gripped the rifle he was cleaning a little tighter, and said "...Yes" in the same way that you'd say "yes" through clenched teeth if your dentist asked you if you were comfortable after he'd done a root canal. That seemed to be it, though the Marshal later mentioned that if McKay loved a gal (the girl in question had once been as pure as the driven snow, until she drifted), he should not let her go. The best shows seem to feature some feisty gals who get involved with Russell in some manner. One featured an half-Indian young lovely who was trying to make a go of her ranch despite being saddled with a Mom who wanted her daughter to get hitched and a townful of bigots who wouldn't allow the woman to work her land or hire help....one of those land grab things, you know.
Another featured a very young, almost unrecognizable Louise Fletcher
as a member of a gang holding Russell captive...until Louise fell for--guess who? And what happened to her? Well, if you saw the fate of most gals who batted an eyelash at any of the Cartwright boys during Bonanza

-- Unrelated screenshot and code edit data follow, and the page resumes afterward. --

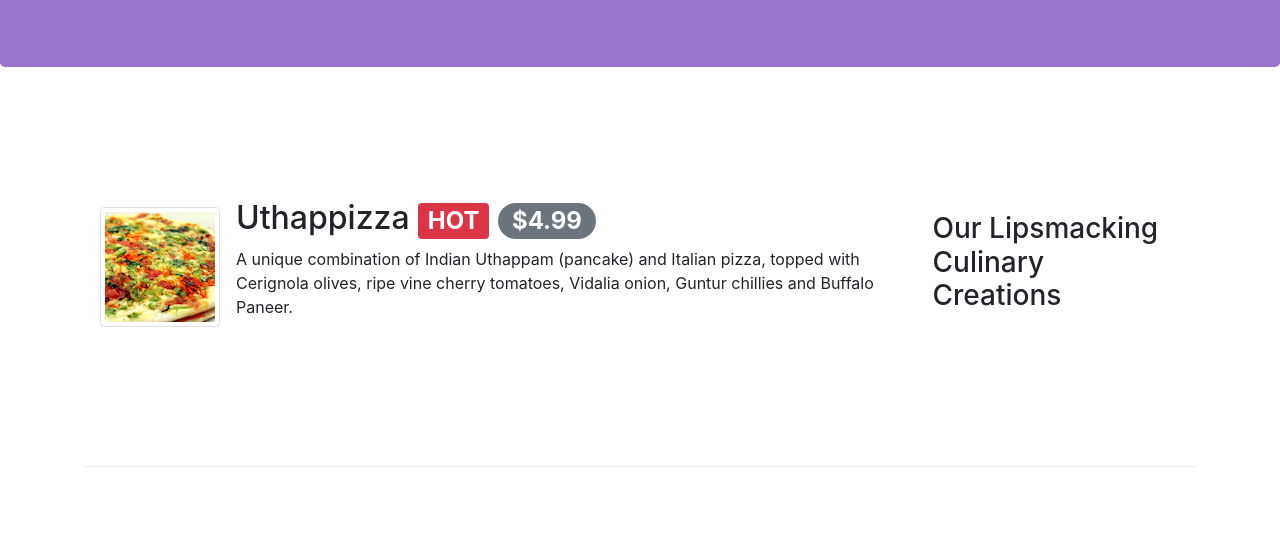
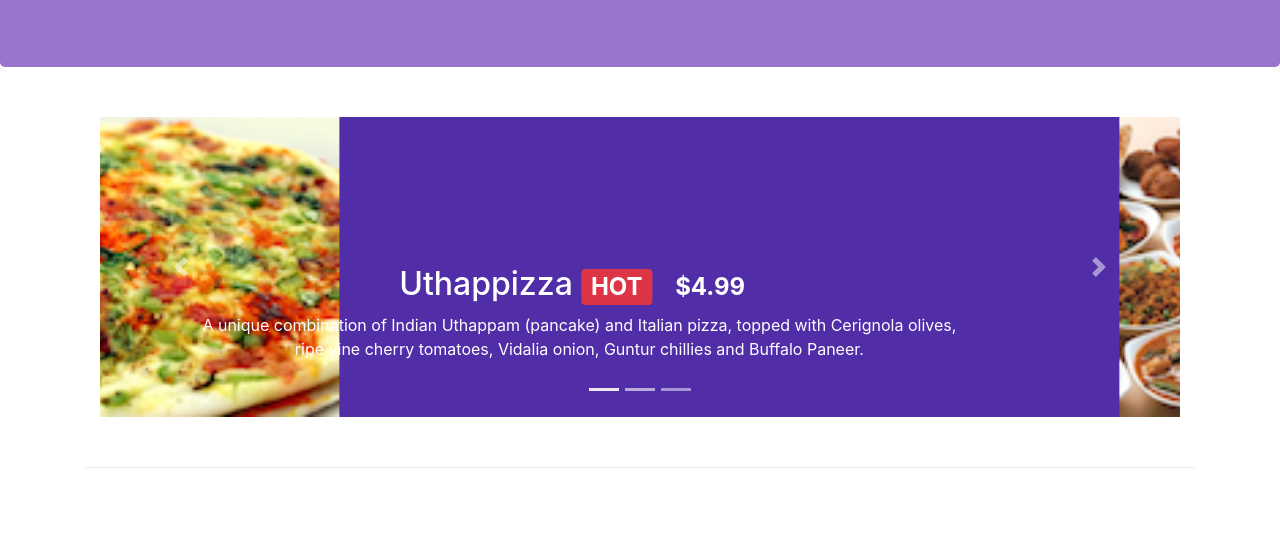
Before and after one commit to oliver-007/Front-End-Web-UI-Frameworks-and-Tools-Bootstrap-4, a website: page index.html in a window 1280 px wide. Shown: the part 267-800 px from the top of the page. Drawn offline with nearby package versions, Linux system fonts and the light colour scheme.

Commit message:
carousel added

```diff
--- a/css/style.css
+++ b/css/style.css
@@ -47,3 +47,18 @@ body {
 a {
   cursor: pointer;
 }
+
+.carousel {
+  background: #512da8;
+}
+
+.carousel-item {
+  height: 300px;
+}
+
+.carousel-item img {
+  position: absolute;
+  top: 0;
+  left: 0;
+  min-height: 300px;
+}
--- a/index.html
+++ b/index.html
@@ -159,6 +159,100 @@
     </header>
 
     <div class="container">
+      <div class="row row-content">
+        <div class="col">
+          <div id="mycarousel" class="carousel slide" data-ride="carousel">
+            <!-- The slideshow -->
+            <div class="carousel-inner" role="listbox">
+              <div class="carousel-item active">
+                <img
+                  class="d-block img-fluid"
+                  src="img/uthappizza.png"
+                  alt="Uthappizza"
+                />
+                <div class="carousel-caption d-none d-md-block">
+                  <h2>
+                    Uthappizza <span class="badge badge-danger">HOT</span>
+                    <span class="badge badge-pill badge-default">$4.99</span>
+                  </h2>
+                  <p class="d-none d-sm-block">
+                    A unique combination of Indian Uthappam (pancake) and
+                    Italian pizza, topped with Cerignola olives, ripe vine
+                    cherry tomatoes, Vidalia onion, Guntur chillies and Buffalo
+                    Paneer.
+                  </p>
+                </div>
+              </div>
+              <div class="carousel-item">
+                <img
+                  class="d-block img-fluid"
+                  src="img/buffet.png"
+                  alt="buffet"
+                />
+                <div class="carousel-caption d-none d-md-block">
+                  <h2>
+                    Weekend Grand Buffet
+                    <span class="badge badge-danger">NEW</span>
+                  </h2>
+                  <p class="d-none d-sm-block">
+                    Featuring mouthwatering combination with a chocolate Lorem
+                    ipsum dolor sit amet consectetur adipisicing elit. Ea
+                    similique quo quae tempora ab quis fugit mollitia in aut
+                    molestias.
+                  </p>
+                </div>
+              </div>
+              <div class="carousel-item">
+                <img
+                  class="d-block img-fluid"
+                  src="img/alberto.png"
+                  alt="alberto"
+                />
+                <div class="carousel-caption d-none d-md-block">
+                  <h2>Alberto Somayya</h2>
+                  <h4>Executive Chef</h4>
+                  <p class="d-none d-sm-block">
+                    Award winning three-star Michelin chef with wide
+                    International experience having worked closely with whos-who
+                    in the culinary world, he specializes in creating
+                    mouthwatering Indo-Italian fusion experiences.
+                  </p>
+                </div>
+              </div>
+            </div>
+
+            <!-- Indicators -->
+            <ol class="carousel-indicators">
+              <li
+                data-target="#mycarousel"
+                data-slide-to="0"
+                class="active"
+              ></li>
+              <li data-target="#mycarousel" data-slide-to="1"></li>
+              <li data-target="#mycarousel" data-slide-to="2"></li>
+            </ol>
+
+            <!-- Left and right controls -->
+            <a
+              class="carousel-control-prev"
+              href="#mycarousel"
+              role="button"
+              data-slide="prev"
+            >
+              <span class="carousel-control-prev-icon"></span>
+            </a>
+            <a
+              class="carousel-control-next"
+              href="#mycarousel"
+              role="button"
+              data-slide="next"
+            >
+              <span class="carousel-control-next-icon"></span>
+            </a>
+          </div>
+        </div>
+      </div>
+
       <div class="row row-content align-items-center">
         <div class="col-12 col-sm-4 order-sm-last col-md-3">
           <h3>Our Lipsmacking Culinary Creations</h3>
```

's salad days, you know she was pushing up daisies by the time that the credits rolled. Other guest stars have included a very subdued Richard Arlen
who showed up on two epis I've seen and it's enjoyable seeing Emory Parnell
as a semi-regular bartender, and the great Whit Bissell
as a citizen--not to mention a pair of actors who prove that "there are no small parts, only small actors"--Ted de Corsia
and Robert Wilke
, both of whom are, as usual, blackguards and rapscallions who force Marshal Troop to open that can of whoop-a** he keeps in his desk drawer.
Btw, I like Peter Brown
, though I must admit, I find his character as dumb as a box of rocks. Without the show's need to maintain the sensei-grasshopper vibe between John Russell
, his character would have been killed in the first episode if there were any dramatic logic or justice. He does get smarter, doesn't he?
One other thing: Russell
is very easy to look at (you could cut yourself on his chiseled high cheekbones), I am fascinated by his hair, which seems strangely lifeless. Hat head? Too much Final Net? Or, could it be...?
I recently caught a few minutes of the Clint Eastwood doc on TCM. Unfortunately, I tuned in just in time to see John Russell's corrupt lawman get his just desserts from Clint in Pale Rider
(1985). Oh, jeez, I wish I hadn't seen that. How things changed.